The distinctive smell of a flower… the unmistakable aroma of coffee… the dangers linked with inhaling smoke fumes. Sensory systems have evolved to provide us with immediate, finely tuned information about the world around us, whether they are colors processed through our visual system or certain pitches interpreted through our hearing.
This barrage of information is processed by our sensory systems. Scientists have uncovered maps that depict how sensory neurons are arranged based on their function to effectively process such information. This kind of functional map, however, had not yet been identified for the sense of smell. University of California San Diego researchers have now described such a smell sensory map in fruit flies. On the surface of fly antennae, where odorous chemicals are detected, the scientists have discovered how the fly olfactory system is organized, and why.
This new map was published in the Proceedings of the National Academy of Sciences by a team lead by graduate student Shiuan-Tze Wu from the laboratory of Biological Sciences Associate Professor Chih-Ying Su. The study details how the fly’s olfactory receptor neurons, the components that sense smell, are organized within the sensory hairs.
“We are constantly being bombarded by hundreds of odorous chemicals in our environment,” said Su, the corresponding author of the study. “We have described a peripheral mechanism that has allowed the fly to make sense of such overwhelmingly complex stimuli.”

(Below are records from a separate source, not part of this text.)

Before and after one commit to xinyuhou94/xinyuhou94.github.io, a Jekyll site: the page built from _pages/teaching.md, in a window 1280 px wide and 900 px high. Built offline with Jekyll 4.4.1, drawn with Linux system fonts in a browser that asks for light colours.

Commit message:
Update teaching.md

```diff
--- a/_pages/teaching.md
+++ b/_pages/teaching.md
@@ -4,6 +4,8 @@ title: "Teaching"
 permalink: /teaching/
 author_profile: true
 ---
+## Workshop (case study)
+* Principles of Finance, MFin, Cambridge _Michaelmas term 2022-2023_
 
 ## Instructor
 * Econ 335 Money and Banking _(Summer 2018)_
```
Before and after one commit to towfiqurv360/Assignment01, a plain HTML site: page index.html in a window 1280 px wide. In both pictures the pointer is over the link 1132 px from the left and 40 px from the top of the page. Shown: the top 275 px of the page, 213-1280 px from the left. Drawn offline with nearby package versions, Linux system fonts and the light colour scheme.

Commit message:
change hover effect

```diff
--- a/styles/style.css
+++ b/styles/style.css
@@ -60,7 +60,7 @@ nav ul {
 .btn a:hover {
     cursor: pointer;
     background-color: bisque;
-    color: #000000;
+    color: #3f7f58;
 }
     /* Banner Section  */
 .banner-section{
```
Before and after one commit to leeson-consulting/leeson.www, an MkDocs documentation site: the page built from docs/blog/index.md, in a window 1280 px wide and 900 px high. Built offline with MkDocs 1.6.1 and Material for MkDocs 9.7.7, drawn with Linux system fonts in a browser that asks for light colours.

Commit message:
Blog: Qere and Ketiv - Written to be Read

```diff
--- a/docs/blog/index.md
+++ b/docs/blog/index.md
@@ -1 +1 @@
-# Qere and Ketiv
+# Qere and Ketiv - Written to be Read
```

The researchers provide evidence that the fruit fly’s olfactory system, which Su described as simple yet elegant, is structured to give the insect the ability to make quick assessments of odors in an unusual way that circumvents synaptic communication, which is metabolically expensive. Rather, the insect’s olfactory receptor neurons (ORNs) communicate through electrical interactions with nearby ORNs. This offers an energy-saving, “metabolically cheap” way to process “meaningful odor blends without involving costly synaptic computation,” the researchers note in the paper.
The study describes how compartments with two ORNs are arranged to detect cues with opposite meanings for the fly. Such cues either promote or inhibit certain behaviors — to quickly and efficiently assess complex odors in their environment.
“This arrangement provides a means to both evaluate and shape the countervailing sensory signals relayed to higher brain centers for further processing,” according to the paper.
In this study, the Su lab collaborated with UC San Diego Neurobiology Assistant Professor Johnatan Aljadeff, who built a mathematical model which explains how electrical interactions help in extracting relevant information.
“In asking questions about the functional meaning of this organization, we found that nature has chosen a specific way of structuring this sensory assay,” said Aljadeff. “If we can understand the principle of this type of processing, there could be future engineering applications.” Aljadeff is funded by a Defense Advanced Research Projects Agency (DARPA) Young Faculty Award to investigate such questions.
Wu, the first author of the study, is proud to be part of the team that made this fundamental discovery. He marvels at the elegance of the system by which fly ORNs compute countervailing cues and points to parallels in the way that visual systems contrast color shades to help us perceive the difference between red and green, for example.
The full author list is: Shiuan-Tze Wu, Jen-Yung Chen, Vanessa Martin, Renny Ng, Ye Zhang, Dhruv Grover, Ralph Greenspan, Johnatan Aljadeff and Chih-Ying Su.
Materials provided by University of California – San Diego. Original written by Mario Aguilera. Note: Content may be edited for style and length.